In recent years however, because of a book called The Go-giver, a movement has come about in the secular world called the go-giver movement. It builds on the idea that the more you give, within the context of your personal and business life, the more you will have. Here is a secular idea that prosperity gospel preachers surely must have caught on to!
I received this Go-giver book after completing a company programme on commercial excellence. I must admit I thoroughly enjoyed the book, which, through a fictional story, espoused the idea of being authentic, building networks and creating value as the keys to success – qualities that resonated with me in the context of my work within a bank.
While the book was written around the praise-worthy idea of giving generously of oneself to others, it is built on the foundational concept that doing so is the recipe for ultimate personal success. How is the Christian concept of giving different? 2 Corinthians 8 shows us that the source and motivation of Christian generosity is different.
Radical generosity is borne of giving oneself to God

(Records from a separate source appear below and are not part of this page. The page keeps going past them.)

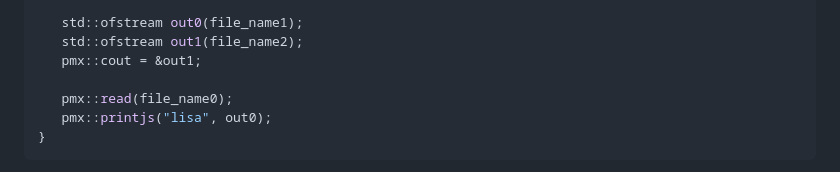
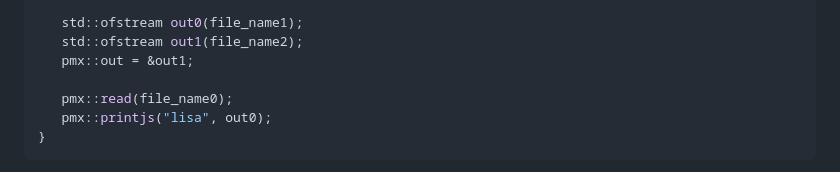
Before and after one commit to teumal/rendererJS, a Markdown page: README.md, the part around the change. Drawn GitHub-style.

```diff
--- a/README.md
+++ b/README.md
@@ -264,7 +264,7 @@ int main() {
 
    std::ofstream out0(file_name1);
    std::ofstream out1(file_name2);
-   pmx::cout = &out1;
+   pmx::out = &out1;
 
    pmx::read(file_name0);
    pmx::printjs("lisa", out0);
```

We see in this passage that the early Christians were marked with radical generosity. In verses 2 and 3, it is striking that Paul said of the Macedonian churches, ‘In the midst of a very severe trial, their overflowing joy and their extreme poverty welled up in rich generosity’ – generosity that exceeded even their ability! It may be very confusing to see the words ‘trial’, ‘joy’, ‘poverty’, and ‘generosity’ in the same sentence, but this is what was described of the early Christians. Their radical generosity, despite poverty, we are told, was borne out of the fact that they had given themselves first of all to the Lord, and then by the will of God to Paul (verse 5).

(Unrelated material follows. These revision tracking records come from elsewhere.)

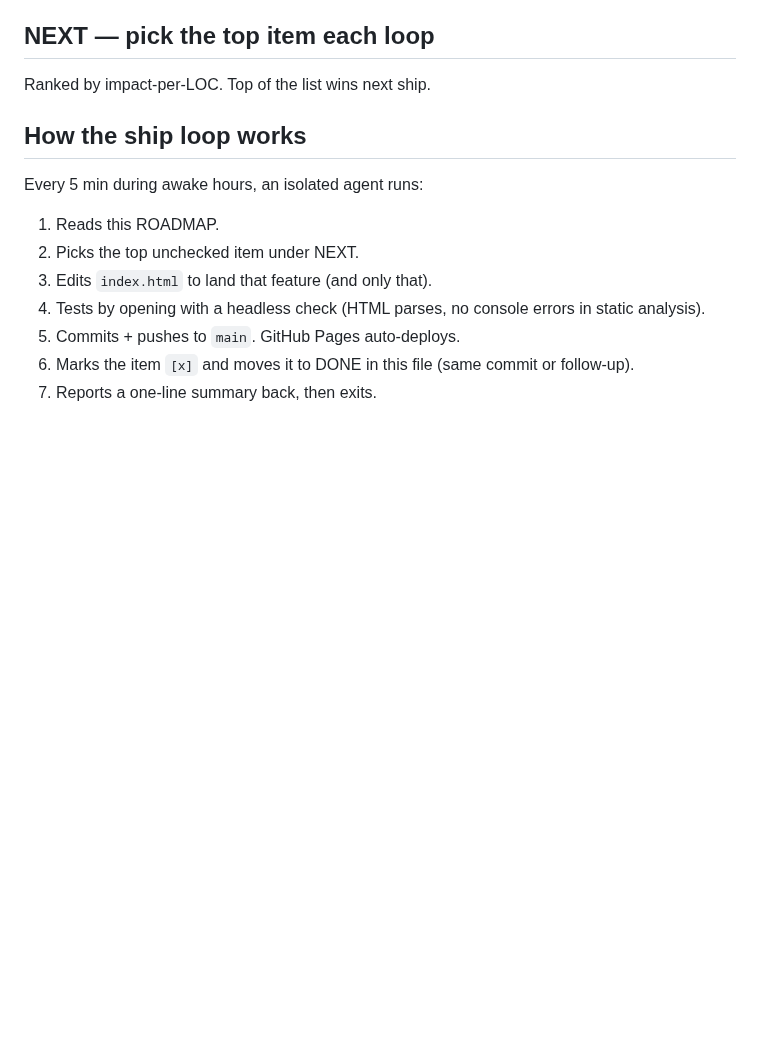
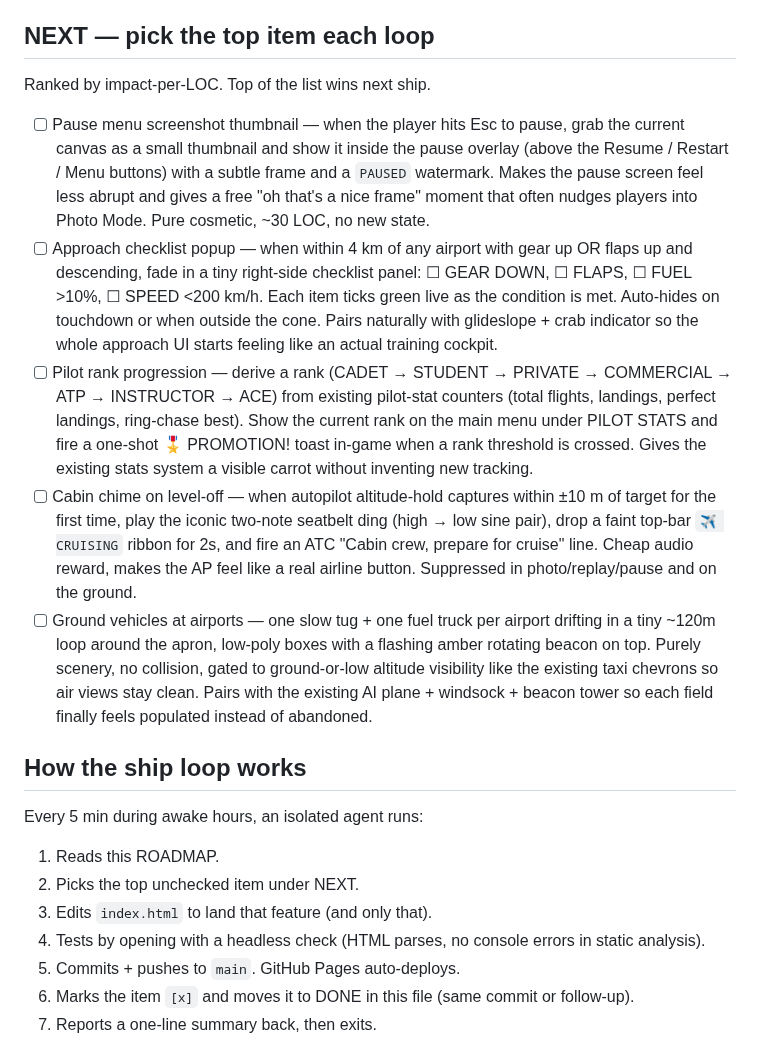
Before and after one commit to Sanjays2402/flight-sim, a Markdown page: ROADMAP.md, the part around the change. Rendered like a GitHub page; blank space fills up the shorter version.

Commit message:
chore(flight): refill roadmap

```diff
--- a/ROADMAP.md
+++ b/ROADMAP.md
@@ -144,7 +144,11 @@ Single-file Three.js flight sim shipping to https://sanjays2402.github.io/flight
 ## NEXT — pick the top item each loop
 Ranked by impact-per-LOC. Top of the list wins next ship.
 
-
+- [ ] Pause menu screenshot thumbnail — when the player hits Esc to pause, grab the current canvas as a small thumbnail and show it inside the pause overlay (above the Resume / Restart / Menu buttons) with a subtle frame and a `PAUSED` watermark. Makes the pause screen feel less abrupt and gives a free "oh that's a nice frame" moment that often nudges players into Photo Mode. Pure cosmetic, ~30 LOC, no new state.
+- [ ] Approach checklist popup — when within 4 km of any airport with gear up OR flaps up and descending, fade in a tiny right-side checklist panel: ☐ GEAR DOWN, ☐ FLAPS, ☐ FUEL >10%, ☐ SPEED <200 km/h. Each item ticks green live as the condition is met. Auto-hides on touchdown or when outside the cone. Pairs naturally with glideslope + crab indicator so the whole approach UI starts feeling like an actual training cockpit.
+- [ ] Pilot rank progression — derive a rank (CADET → STUDENT → PRIVATE → COMMERCIAL → ATP → INSTRUCTOR → ACE) from existing pilot-stat counters (total flights, landings, perfect landings, ring-chase best). Show the current rank on the main menu under PILOT STATS and fire a one-shot 🎖️ PROMOTION! toast in-game when a rank threshold is crossed. Gives the existing stats system a visible carrot without inventing new tracking.
+- [ ] Cabin chime on level-off — when autopilot altitude-hold captures within ±10 m of target for the first time, play the iconic two-note seatbelt ding (high → low sine pair), drop a faint top-bar `✈ CRUISING` ribbon for 2s, and fire an ATC "Cabin crew, prepare for cruise" line. Cheap audio reward, makes the AP feel like a real airline button. Suppressed in photo/replay/pause and on the ground.
+- [ ] Ground vehicles at airports — one slow tug + one fuel truck per airport drifting in a tiny ~120m loop around the apron, low-poly boxes with a flashing amber rotating beacon on top. Purely scenery, no collision, gated to ground-or-low altitude visibility like the existing taxi chevrons so air views stay clean. Pairs with the existing AI plane + windsock + beacon tower so each field finally feels populated instead of abandoned.
 
 ## How the ship loop works
 Every 5 min during awake hours, an isolated agent runs:
```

How can we as Christians give generously and cheerfully as exhorted by our worship leader each Sunday? We must first give ourselves to God and to His will – by cultivating a daily relationship with the Lord Jesus and having our desires shaped by his Word, we will find such radical generosity built into our very desire.
Giving is a grace that is begotten by the gospel

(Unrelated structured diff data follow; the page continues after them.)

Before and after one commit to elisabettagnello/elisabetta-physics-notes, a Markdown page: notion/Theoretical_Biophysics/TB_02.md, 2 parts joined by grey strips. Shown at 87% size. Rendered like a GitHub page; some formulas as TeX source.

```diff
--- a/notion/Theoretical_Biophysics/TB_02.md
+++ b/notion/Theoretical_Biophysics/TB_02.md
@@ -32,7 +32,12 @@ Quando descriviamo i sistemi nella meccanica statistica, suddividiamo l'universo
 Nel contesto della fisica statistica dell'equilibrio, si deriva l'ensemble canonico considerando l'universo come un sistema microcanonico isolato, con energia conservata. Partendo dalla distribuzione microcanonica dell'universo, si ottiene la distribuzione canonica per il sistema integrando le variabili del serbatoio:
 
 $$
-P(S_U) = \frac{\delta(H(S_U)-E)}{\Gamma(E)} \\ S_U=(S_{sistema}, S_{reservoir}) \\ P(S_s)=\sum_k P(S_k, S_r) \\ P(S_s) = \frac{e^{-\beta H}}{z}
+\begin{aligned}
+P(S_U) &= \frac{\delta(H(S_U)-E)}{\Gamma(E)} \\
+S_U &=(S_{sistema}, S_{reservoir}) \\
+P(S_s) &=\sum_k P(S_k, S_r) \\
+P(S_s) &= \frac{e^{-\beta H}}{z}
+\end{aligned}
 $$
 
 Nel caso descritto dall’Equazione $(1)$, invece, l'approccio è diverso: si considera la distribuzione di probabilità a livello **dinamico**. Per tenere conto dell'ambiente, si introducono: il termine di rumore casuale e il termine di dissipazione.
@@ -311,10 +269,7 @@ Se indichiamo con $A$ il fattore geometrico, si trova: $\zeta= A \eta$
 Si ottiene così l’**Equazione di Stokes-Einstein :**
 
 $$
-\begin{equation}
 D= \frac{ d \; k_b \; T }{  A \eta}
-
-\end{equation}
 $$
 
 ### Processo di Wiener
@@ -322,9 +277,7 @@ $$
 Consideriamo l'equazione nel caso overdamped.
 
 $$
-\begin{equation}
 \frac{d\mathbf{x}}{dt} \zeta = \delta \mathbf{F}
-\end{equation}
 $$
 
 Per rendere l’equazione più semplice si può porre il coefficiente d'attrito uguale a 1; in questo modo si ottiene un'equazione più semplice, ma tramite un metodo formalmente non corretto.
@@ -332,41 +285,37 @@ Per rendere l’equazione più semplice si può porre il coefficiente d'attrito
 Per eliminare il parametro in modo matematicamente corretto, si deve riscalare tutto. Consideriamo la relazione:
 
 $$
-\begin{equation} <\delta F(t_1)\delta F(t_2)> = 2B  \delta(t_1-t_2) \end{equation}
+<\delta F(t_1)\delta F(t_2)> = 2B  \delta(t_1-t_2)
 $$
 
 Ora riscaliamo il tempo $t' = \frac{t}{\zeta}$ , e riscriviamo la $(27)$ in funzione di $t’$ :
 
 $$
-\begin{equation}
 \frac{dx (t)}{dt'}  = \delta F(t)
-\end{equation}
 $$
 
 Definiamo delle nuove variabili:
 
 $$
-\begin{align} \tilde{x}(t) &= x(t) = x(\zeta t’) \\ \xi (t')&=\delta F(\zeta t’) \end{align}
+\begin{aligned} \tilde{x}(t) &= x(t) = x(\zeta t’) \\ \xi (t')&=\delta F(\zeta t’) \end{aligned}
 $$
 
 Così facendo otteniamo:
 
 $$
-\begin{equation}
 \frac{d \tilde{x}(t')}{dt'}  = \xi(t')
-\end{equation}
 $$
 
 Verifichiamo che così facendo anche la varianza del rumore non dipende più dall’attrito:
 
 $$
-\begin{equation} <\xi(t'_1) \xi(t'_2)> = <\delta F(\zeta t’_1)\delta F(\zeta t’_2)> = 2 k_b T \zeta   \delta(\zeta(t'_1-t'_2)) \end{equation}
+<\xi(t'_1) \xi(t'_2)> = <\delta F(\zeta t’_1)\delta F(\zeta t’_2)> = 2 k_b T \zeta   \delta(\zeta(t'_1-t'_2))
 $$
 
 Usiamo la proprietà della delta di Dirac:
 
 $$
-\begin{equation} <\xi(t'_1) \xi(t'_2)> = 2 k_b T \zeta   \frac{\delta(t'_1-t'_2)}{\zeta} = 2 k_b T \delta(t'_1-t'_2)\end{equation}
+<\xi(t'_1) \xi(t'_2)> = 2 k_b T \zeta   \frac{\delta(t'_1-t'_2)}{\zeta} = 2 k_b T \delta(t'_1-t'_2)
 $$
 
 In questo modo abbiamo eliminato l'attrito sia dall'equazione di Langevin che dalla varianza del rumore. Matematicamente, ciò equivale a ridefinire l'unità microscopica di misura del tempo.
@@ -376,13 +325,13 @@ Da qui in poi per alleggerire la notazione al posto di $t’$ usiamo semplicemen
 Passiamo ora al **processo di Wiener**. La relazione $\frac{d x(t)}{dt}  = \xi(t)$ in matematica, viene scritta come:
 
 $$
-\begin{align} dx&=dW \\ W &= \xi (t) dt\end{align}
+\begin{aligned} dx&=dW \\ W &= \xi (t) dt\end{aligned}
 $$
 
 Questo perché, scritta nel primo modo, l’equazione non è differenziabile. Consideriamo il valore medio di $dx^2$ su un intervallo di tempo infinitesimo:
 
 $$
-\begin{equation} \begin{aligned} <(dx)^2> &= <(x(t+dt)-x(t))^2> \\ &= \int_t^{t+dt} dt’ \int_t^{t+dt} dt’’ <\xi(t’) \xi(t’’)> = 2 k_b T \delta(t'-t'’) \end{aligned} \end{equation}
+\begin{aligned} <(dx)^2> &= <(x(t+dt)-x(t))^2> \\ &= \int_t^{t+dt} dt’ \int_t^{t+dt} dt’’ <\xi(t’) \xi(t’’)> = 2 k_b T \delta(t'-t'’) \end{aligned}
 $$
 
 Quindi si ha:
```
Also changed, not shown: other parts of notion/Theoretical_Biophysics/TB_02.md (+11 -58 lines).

In Paul’s exhortation to the Corinthian church to excel in the grace of giving (verses 8 and 9), he appeals to their knowledge of the gospel. For they ‘know the grace of our Lord Jesus Christ, that though he was rich, yet for their sake became poor, so that they through his poverty might become rich’. In case we might be mistaken, here, we are of course not referring to material riches, since we also know from the passage that the Macedonian Christians were very poor. Instead, Paul’s appeal is in reference to the Christians’ knowledge of Jesus’ emptying himself of his divinity (spiritual richness) and taking human form, humbling himself by becoming obedient to the point of death on the cross (Phil 2:6-8), so that Christians everywhere through faith can have access to every spiritual blessing (Eph 1:3).
If you find yourself asking why Christians should be known to excel in the grace of giving, look no further than the gospel. We give not because we are commanded. Instead, giving is a grace that we grow in as we relish the beauty of what Jesus has done for us (given to us!) in the gospel.
Christian generosity is other-centred in meeting the needs of others
Finally, in Paul’s letter to the Corinthian Church on the topic of Christian giving, we see in verses 13 and 14 that he appeals not ultimately to the Christians’ desire to receive further material blessing, but instead points them to see that Christian generosity is the means by which everyone’s needs in the wider church can be met at all times. Paul’s final appeal only makes sense if he had known that this other-centredness was a mindset shared by his Christian brothers and sisters in Corinth. He was confident in this as he knew it was borne out of the shared grace in the gospel, of which they had all partaken.
Do you see a Christian brother or sister struggling to make ends meet? Let’s all strive to excel in this grace of giving, seeking earnestly to meet the needs of our neighbour.
Before the ‘go-giver’ movement was even popular in secular business circles, Christians were paradigms of what it means to live a life marked with the grace of giving. Jesus Christ was the ultimate ‘go-go-giver’, if I may coin that term – he gave his very self to us (his Spirit), that we may, according to our various means, give generously (and cheerfully) in turn to others.
– Tan Jiahan